(Records excerpted from a collection)
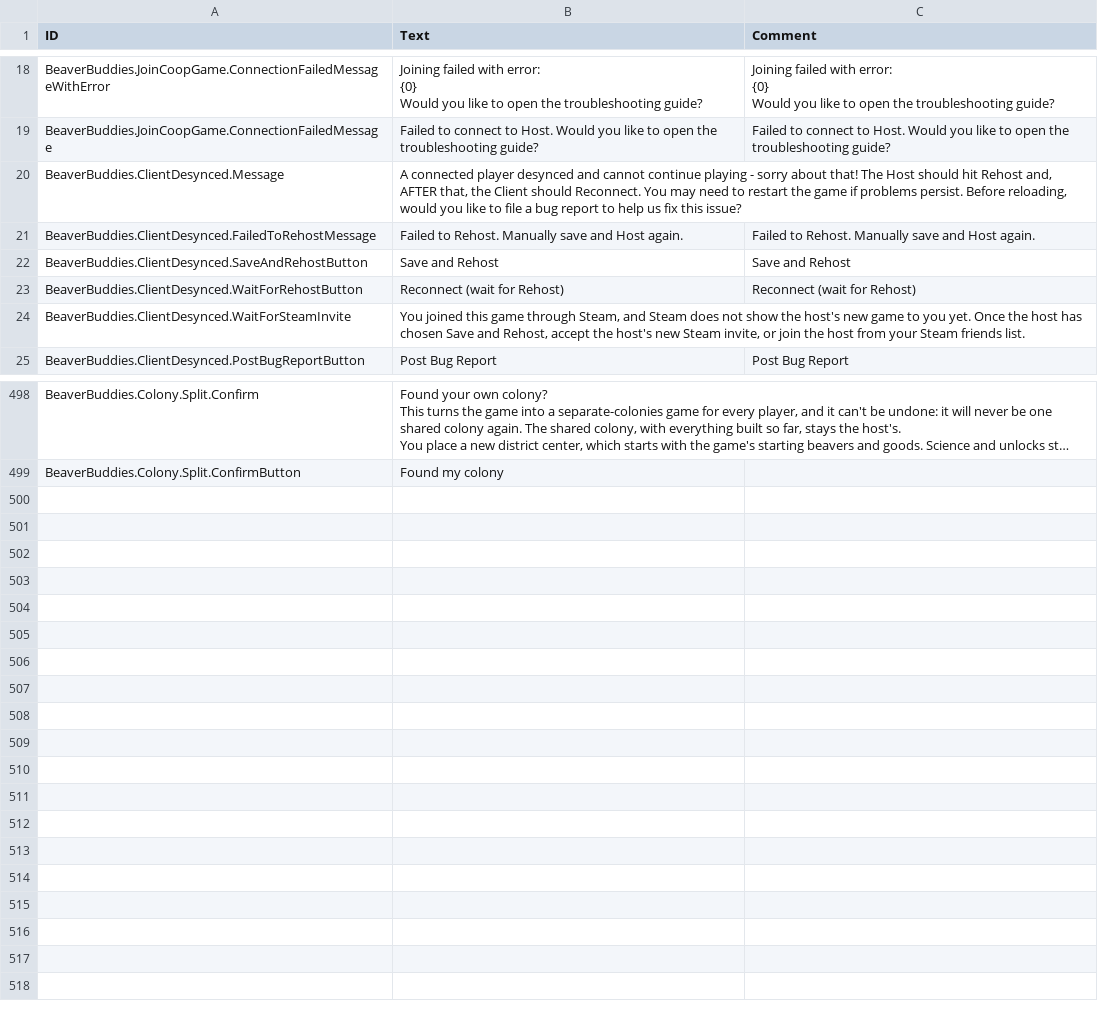
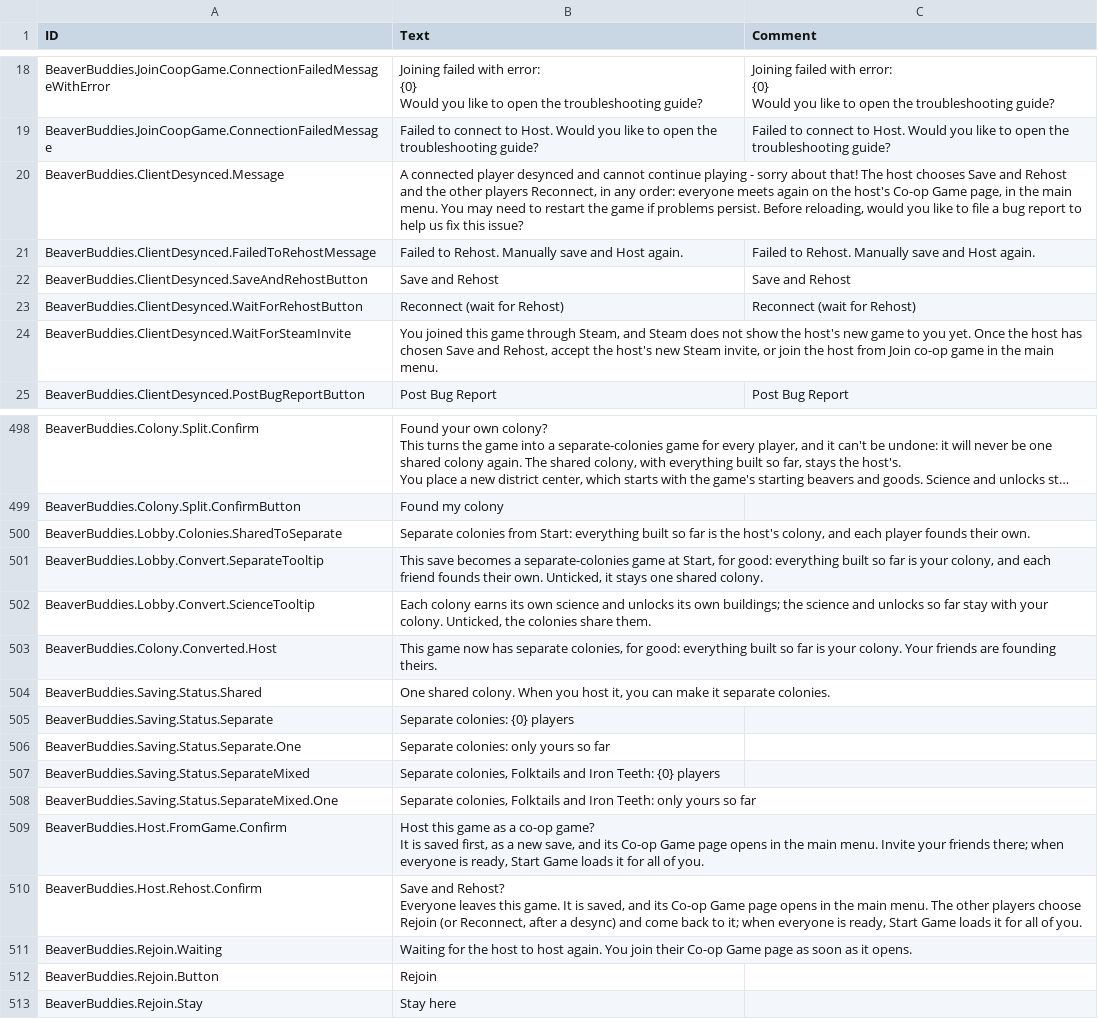
Before and after one commit to timbermods/BeaverBuddies-MultiColony, a CSV file: BeaverBuddies/Localizations/enUS_BeaverBuddie.csv, drawn as a sheet; only a part is shown, gaps mark what is left out; long unchanged cells end in …; ↵ is a line break in a cell; the diff names each change by its address in the sheet, - before the commit and + after, or states it on an @@ line.

```diff
--- a/BeaverBuddies/Localizations/enUS_BeaverBuddie.csv
+++ b/BeaverBuddies/Localizations/enUS_BeaverBuddie.csv
-B20 (Text): …that! The Host should hit Rehost and, AFTER that, the Client should Reconnect. You may…
+B20 (Text): …that! The host chooses Save and Rehost and the other players Reconnect, in any order: everyone meets again on the host's Co-op Game page, in the main menu. You may…
-B24 (Text): …host from your Steam friends list.
+B24 (Text): …host from Join co-op game in the main menu.
+row 500: BeaverBuddies.Lobby.Colonies.SharedToSeparate | Separate colonies from Start: everything built so far is the host's colony, and each player founds their own.
+row 501: BeaverBuddies.Lobby.Convert.SeparateTooltip | This save becomes a separate-colonies game at Start, for good: everything built so far is your colony, and each friend founds their own. Unticked, it stays one shared colony.
+row 502: BeaverBuddies.Lobby.Convert.ScienceTooltip | Each colony earns its own science and unlocks its own buildings; the science and unlocks so far stay with your colony. Unticked, the colonies share them.
+row 503: BeaverBuddies.Colony.Converted.Host | This game now has separate colonies, for good: everything built so far is your colony. Your friends are founding theirs.
+row 504: BeaverBuddies.Saving.Status.Shared | One shared colony. When you host it, you can make it separate colonies.
+row 505: BeaverBuddies.Saving.Status.Separate | Separate colonies: {0} players
+row 506: BeaverBuddies.Saving.Status.Separate.One | Separate colonies: only yours so far
+row 507: BeaverBuddies.Saving.Status.SeparateMixed | Separate colonies, Folktails and Iron Teeth: {0} players
+row 508: BeaverBuddies.Saving.Status.SeparateMixed.One | Separate colonies, Folktails and Iron Teeth: only yours so far
+row 509: BeaverBuddies.Host.FromGame.Confirm | Host this game as a co-op game? ↵ It is saved first, as a new save, and its Co-op Game page opens in the main menu. Invite your friends there; when everyone is ready, Start Game loads it for all of you.
+row 510: BeaverBuddies.Host.Rehost.Confirm | Save and Rehost? ↵ Everyone leaves this game. It is saved, and its Co-op Game page opens in the main menu. The other players choose Rejoin (or Reconnect, after a desync) and come back to it; when everyone is ready, Start Game loads it for all of you.
+row 511: BeaverBuddies.Rejoin.Waiting | Waiting for the host to host again. You join their Co-op Game page as soon as it opens.
+row 512: BeaverBuddies.Rejoin.Button | Rejoin
+row 513: BeaverBuddies.Rejoin.Stay | Stay here
```
Also changed, not shown: 35 other files.
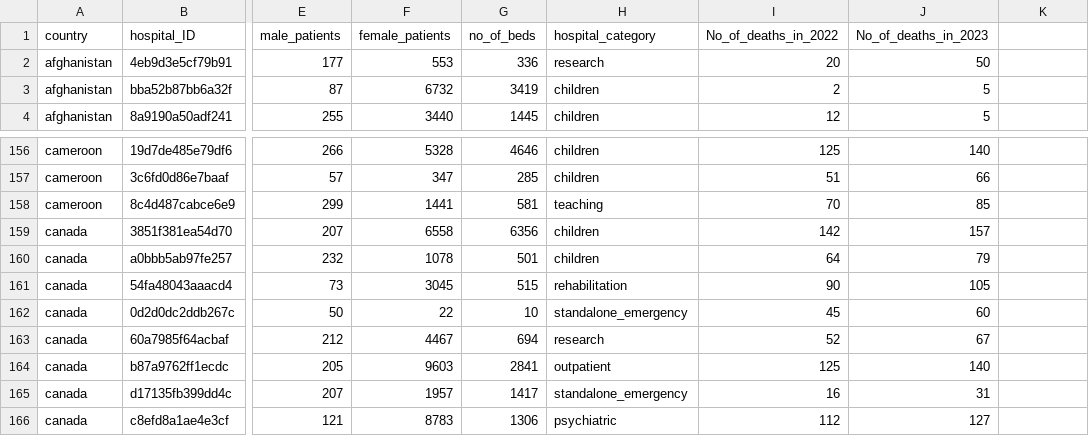
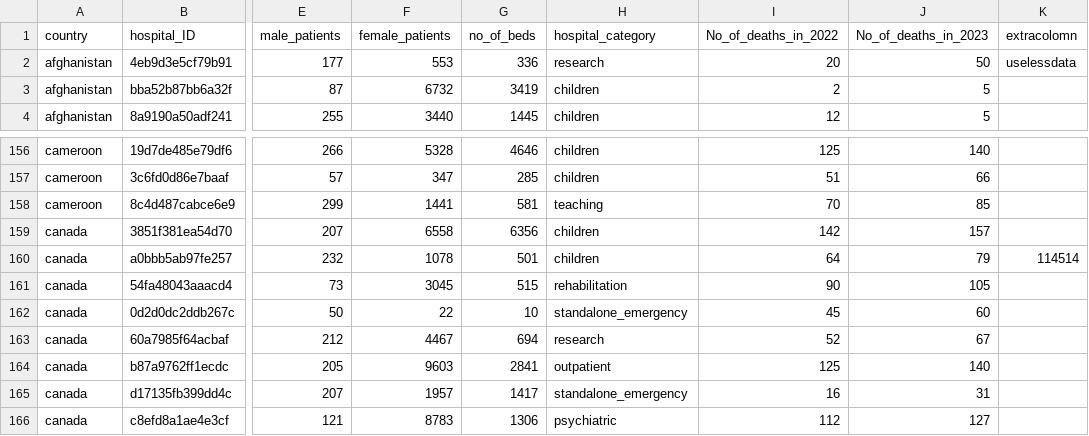
Before and after one commit to VincentWang2961/CITS1401_Project, a CSV file: TEST2/hospital_data 2.csv, drawn as a sheet; only a part is shown, gaps mark what is left out; the diff names each change by its address in the sheet, - before the commit and + after, or states it on an @@ line.

```diff
--- a/TEST2/hospital_data 2.csv
+++ b/TEST2/hospital_data 2.csv
-K1: (empty)
+K1: extracolomn
-K2 (extracolomn): (empty)
+K2 (extracolomn): uselessdata
-K160 (extracolomn): (empty)
+K160 (extracolomn): 114514
```
Also changed, not shown: TEST2/hospital_data 3.csv, TEST2/hospital_data 5.csv, 9 other files.
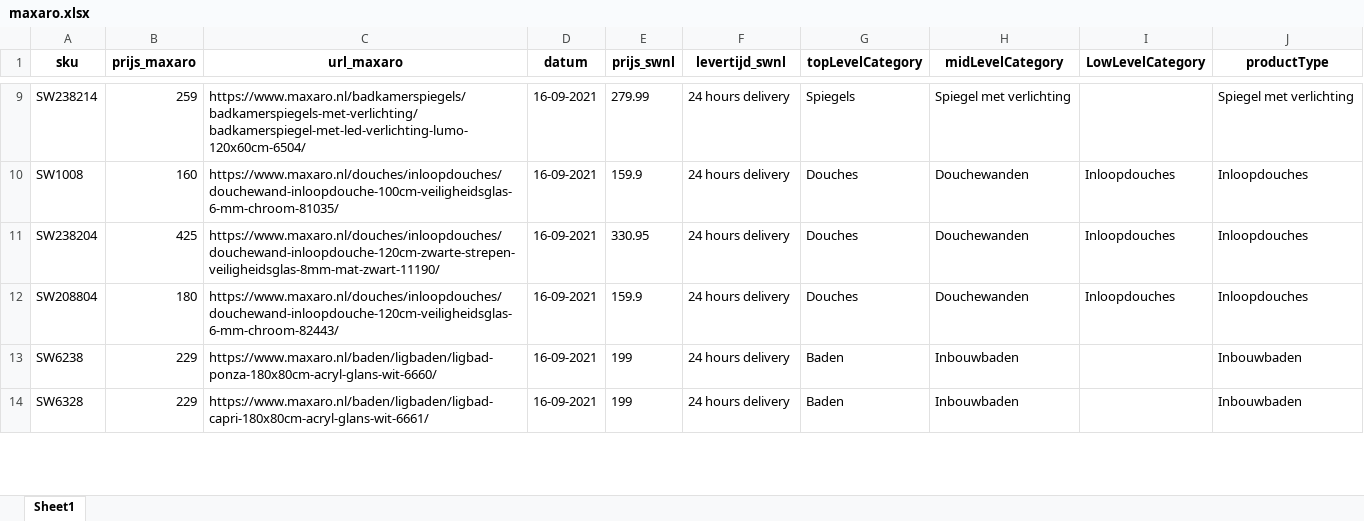
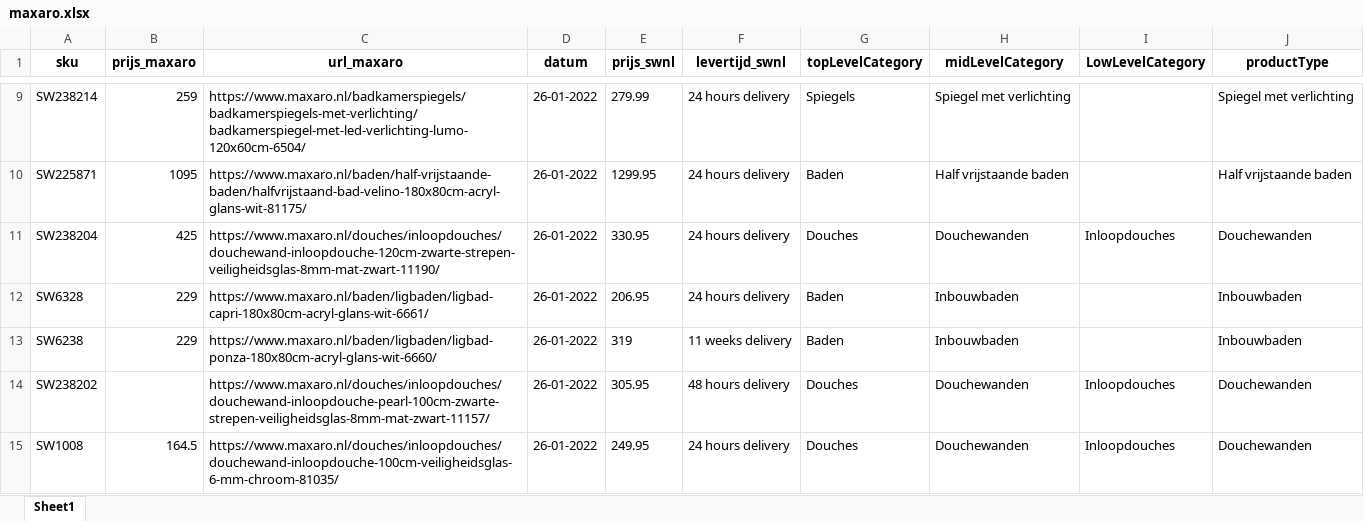
Before and after one commit to nick-sieraad-sawiday/scraping-concurrenten, an Excel workbook: outputs/maxaro.xlsx, sheet Sheet1, drawn as a sheet; only a part is shown, gaps mark what is left out; values as stored, in another font and other column widths than the file's, no borders; removed rows and columns are numbered as before the commit, all else as after; the diff covers the shown part only; the diff names each change by its address in the sheet, - before the commit and + after, or states it on an @@ line.

```diff
--- a/outputs/maxaro.xlsx (sheet Sheet1)
+++ b/outputs/maxaro.xlsx (sheet Sheet1)
-D9 (datum): 16-09-2021
+D9 (datum): 26-01-2022
-row 10: SW1008 | 160 | https://www.maxaro.nl/douches/inloopdouches/douchewand-inloopdouche-100cm-veiligheidsglas-6-mm-chroom-81035/ | 16-09-2021 | 159.9 | 24 hours delivery | Douches | Douchewanden | Inloopdouches | Inloopdouches
+row 10: SW225871 | 1095 | https://www.maxaro.nl/baden/half-vrijstaande-baden/halfvrijstaand-bad-velino-180x80cm-acryl-glans-wit-81175/ | 26-01-2022 | 1299.95 | 24 hours delivery | Baden | Half vrijstaande baden |  | Half vrijstaande baden
-D11 (datum): 16-09-2021
+D11 (datum): 26-01-2022
-J11 (productType): Inloopdouches
+J11 (productType): Douchewanden
-row 12: SW208804 | 180 | https://www.maxaro.nl/douches/inloopdouches/douchewand-inloopdouche-120cm-veiligheidsglas-6-mm-chroom-82443/ | 16-09-2021 | 159.9 | 24 hours delivery | Douches | Douchewanden | Inloopdouches | Inloopdouches
-row 13: SW6238 | 229 | https://www.maxaro.nl/baden/ligbaden/ligbad-ponza-180x80cm-acryl-glans-wit-6660/ | 16-09-2021 | 199 | 24 hours delivery | Baden | Inbouwbaden |  | Inbouwbaden
-D12 (datum): 16-09-2021
+D12 (datum): 26-01-2022
-E12 (prijs_swnl): 199
+E12 (prijs_swnl): 206.95
+row 13: SW6238 | 229 | https://www.maxaro.nl/baden/ligbaden/ligbad-ponza-180x80cm-acryl-glans-wit-6660/ | 26-01-2022 | 319 | 11 weeks delivery | Baden | Inbouwbaden |  | Inbouwbaden
+row 14: SW238202 |  | https://www.maxaro.nl/douches/inloopdouches/douchewand-inloopdouche-pearl-100cm-zwarte-strepen-veiligheidsglas-8mm-mat-zwart-11157/ | 26-01-2022 | 305.95 | 48 hours delivery | Douches | Douchewanden | Inloopdouches | Douchewanden
+row 15: SW1008 | 164.5 | https://www.maxaro.nl/douches/inloopdouches/douchewand-inloopdouche-100cm-veiligheidsglas-6-mm-chroom-81035/ | 26-01-2022 | 249.95 | 24 hours delivery | Douches | Douchewanden | Inloopdouches | Douchewanden
```
Also changed, not shown: 23 added rows, 24 removed rows and 159 edited cells elsewhere in this sheet, outputs/sanitairkamer.xlsx, outputs/tegeldepot.xlsx, 4 other files.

PROBLEM TO SOLVE: Leave the pictures out and reproduce every record above exactly.

ANSWER SPACE:
Before and after one commit to timbermods/BeaverBuddies-MultiColony, a CSV file: BeaverBuddies/Localizations/enUS_BeaverBuddie.csv, drawn as a sheet; only a part is shown, gaps mark what is left out; long unchanged cells end in …; ↵ is a line break in a cell; the diff names each change by its address in the sheet, - before the commit and + after, or states it on an @@ line.

```diff
--- a/BeaverBuddies/Localizations/enUS_BeaverBuddie.csv
+++ b/BeaverBuddies/Localizations/enUS_BeaverBuddie.csv
-B20 (Text): …that! The Host should hit Rehost and, AFTER that, the Client should Reconnect. You may…
+B20 (Text): …that! The host chooses Save and Rehost and the other players Reconnect, in any order: everyone meets again on the host's Co-op Game page, in the main menu. You may…
-B24 (Text): …host from your Steam friends list.
+B24 (Text): …host from Join co-op game in the main menu.
+row 500: BeaverBuddies.Lobby.Colonies.SharedToSeparate | Separate colonies from Start: everything built so far is the host's colony, and each player founds their own.
+row 501: BeaverBuddies.Lobby.Convert.SeparateTooltip | This save becomes a separate-colonies game at Start, for good: everything built so far is your colony, and each friend founds their own. Unticked, it stays one shared colony.
+row 502: BeaverBuddies.Lobby.Convert.ScienceTooltip | Each colony earns its own science and unlocks its own buildings; the science and unlocks so far stay with your colony. Unticked, the colonies share them.
+row 503: BeaverBuddies.Colony.Converted.Host | This game now has separate colonies, for good: everything built so far is your colony. Your friends are founding theirs.
+row 504: BeaverBuddies.Saving.Status.Shared | One shared colony. When you host it, you can make it separate colonies.
+row 505: BeaverBuddies.Saving.Status.Separate | Separate colonies: {0} players
+row 506: BeaverBuddies.Saving.Status.Separate.One | Separate colonies: only yours so far
+row 507: BeaverBuddies.Saving.Status.SeparateMixed | Separate colonies, Folktails and Iron Teeth: {0} players
+row 508: BeaverBuddies.Saving.Status.SeparateMixed.One | Separate colonies, Folktails and Iron Teeth: only yours so far
+row 509: BeaverBuddies.Host.FromGame.Confirm | Host this game as a co-op game? ↵ It is saved first, as a new save, and its Co-op Game page opens in the main menu. Invite your friends there; when everyone is ready, Start Game loads it for all of you.
+row 510: BeaverBuddies.Host.Rehost.Confirm | Save and Rehost? ↵ Everyone leaves this game. It is saved, and its Co-op Game page opens in the main menu. The other players choose Rejoin (or Reconnect, after a desync) and come back to it; when everyone is ready, Start Game loads it for all of you.
+row 511: BeaverBuddies.Rejoin.Waiting | Waiting for the host to host again. You join their Co-op Game page as soon as it opens.
+row 512: BeaverBuddies.Rejoin.Button | Rejoin
+row 513: BeaverBuddies.Rejoin.Stay | Stay here
```
Also changed, not shown: 35 other files.
Before and after one commit to VincentWang2961/CITS1401_Project, a CSV file: TEST2/hospital_data 2.csv, drawn as a sheet; only a part is shown, gaps mark what is left out; the diff names each change by its address in the sheet, - before the commit and + after, or states it on an @@ line.

```diff
--- a/TEST2/hospital_data 2.csv
+++ b/TEST2/hospital_data 2.csv
-K1: (empty)
+K1: extracolomn
-K2 (extracolomn): (empty)
+K2 (extracolomn): uselessdata
-K160 (extracolomn): (empty)
+K160 (extracolomn): 114514
```
Also changed, not shown: TEST2/hospital_data 3.csv, TEST2/hospital_data 5.csv, 9 other files.
Before and after one commit to nick-sieraad-sawiday/scraping-concurrenten, an Excel workbook: outputs/maxaro.xlsx, sheet Sheet1, drawn as a sheet; only a part is shown, gaps mark what is left out; values as stored, in another font and other column widths than the file's, no borders; removed rows and columns are numbered as before the commit, all else as after; the diff covers the shown part only; the diff names each change by its address in the sheet, - before the commit and + after, or states it on an @@ line.

```diff
--- a/outputs/maxaro.xlsx (sheet Sheet1)
+++ b/outputs/maxaro.xlsx (sheet Sheet1)
-D9 (datum): 16-09-2021
+D9 (datum): 26-01-2022
-row 10: SW1008 | 160 | https://www.maxaro.nl/douches/inloopdouches/douchewand-inloopdouche-100cm-veiligheidsglas-6-mm-chroom-81035/ | 16-09-2021 | 159.9 | 24 hours delivery | Douches | Douchewanden | Inloopdouches | Inloopdouches
+row 10: SW225871 | 1095 | https://www.maxaro.nl/baden/half-vrijstaande-baden/halfvrijstaand-bad-velino-180x80cm-acryl-glans-wit-81175/ | 26-01-2022 | 1299.95 | 24 hours delivery | Baden | Half vrijstaande baden |  | Half vrijstaande baden
-D11 (datum): 16-09-2021
+D11 (datum): 26-01-2022
-J11 (productType): Inloopdouches
+J11 (productType): Douchewanden
-row 12: SW208804 | 180 | https://www.maxaro.nl/douches/inloopdouches/douchewand-inloopdouche-120cm-veiligheidsglas-6-mm-chroom-82443/ | 16-09-2021 | 159.9 | 24 hours delivery | Douches | Douchewanden | Inloopdouches | Inloopdouches
-row 13: SW6238 | 229 | https://www.maxaro.nl/baden/ligbaden/ligbad-ponza-180x80cm-acryl-glans-wit-6660/ | 16-09-2021 | 199 | 24 hours delivery | Baden | Inbouwbaden |  | Inbouwbaden
-D12 (datum): 16-09-2021
+D12 (datum): 26-01-2022
-E12 (prijs_swnl): 199
+E12 (prijs_swnl): 206.95
+row 13: SW6238 | 229 | https://www.maxaro.nl/baden/ligbaden/ligbad-ponza-180x80cm-acryl-glans-wit-6660/ | 26-01-2022 | 319 | 11 weeks delivery | Baden | Inbouwbaden |  | Inbouwbaden
+row 14: SW238202 |  | https://www.maxaro.nl/douches/inloopdouches/douchewand-inloopdouche-pearl-100cm-zwarte-strepen-veiligheidsglas-8mm-mat-zwart-11157/ | 26-01-2022 | 305.95 | 48 hours delivery | Douches | Douchewanden | Inloopdouches | Douchewanden
+row 15: SW1008 | 164.5 | https://www.maxaro.nl/douches/inloopdouches/douchewand-inloopdouche-100cm-veiligheidsglas-6-mm-chroom-81035/ | 26-01-2022 | 249.95 | 24 hours delivery | Douches | Douchewanden | Inloopdouches | Douchewanden
```
Also changed, not shown: 23 added rows, 24 removed rows and 159 edited cells elsewhere in this sheet, outputs/sanitairkamer.xlsx, outputs/tegeldepot.xlsx, 4 other files.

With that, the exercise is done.